## What you will do:
Find how many lines of the following entries contain "Home". Reply with the number alone.

:: Supplied material ::

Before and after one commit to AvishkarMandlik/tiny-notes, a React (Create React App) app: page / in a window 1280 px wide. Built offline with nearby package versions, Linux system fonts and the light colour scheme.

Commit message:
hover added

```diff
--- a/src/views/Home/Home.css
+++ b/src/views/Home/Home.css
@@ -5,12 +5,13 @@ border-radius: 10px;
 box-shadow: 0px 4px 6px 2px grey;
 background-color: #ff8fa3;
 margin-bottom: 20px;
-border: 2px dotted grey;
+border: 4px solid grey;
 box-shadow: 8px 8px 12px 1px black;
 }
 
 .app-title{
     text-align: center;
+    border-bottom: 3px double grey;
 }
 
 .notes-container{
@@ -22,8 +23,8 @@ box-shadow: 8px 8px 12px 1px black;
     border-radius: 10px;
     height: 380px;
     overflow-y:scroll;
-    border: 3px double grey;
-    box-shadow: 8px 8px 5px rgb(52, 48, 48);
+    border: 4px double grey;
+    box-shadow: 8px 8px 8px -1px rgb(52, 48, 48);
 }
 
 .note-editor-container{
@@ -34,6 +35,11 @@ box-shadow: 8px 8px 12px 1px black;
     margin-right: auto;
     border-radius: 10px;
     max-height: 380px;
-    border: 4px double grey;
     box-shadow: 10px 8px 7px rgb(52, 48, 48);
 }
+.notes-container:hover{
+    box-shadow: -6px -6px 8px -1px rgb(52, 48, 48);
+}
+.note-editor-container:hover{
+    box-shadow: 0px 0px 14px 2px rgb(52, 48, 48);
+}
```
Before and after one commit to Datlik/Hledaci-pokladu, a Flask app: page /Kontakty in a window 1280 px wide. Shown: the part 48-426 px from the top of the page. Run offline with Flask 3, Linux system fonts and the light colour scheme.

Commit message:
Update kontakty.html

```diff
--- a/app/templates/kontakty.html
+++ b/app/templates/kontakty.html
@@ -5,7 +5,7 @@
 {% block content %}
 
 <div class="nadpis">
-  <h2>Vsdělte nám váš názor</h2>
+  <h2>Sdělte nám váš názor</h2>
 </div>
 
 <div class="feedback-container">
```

:::

## Problem solution:
2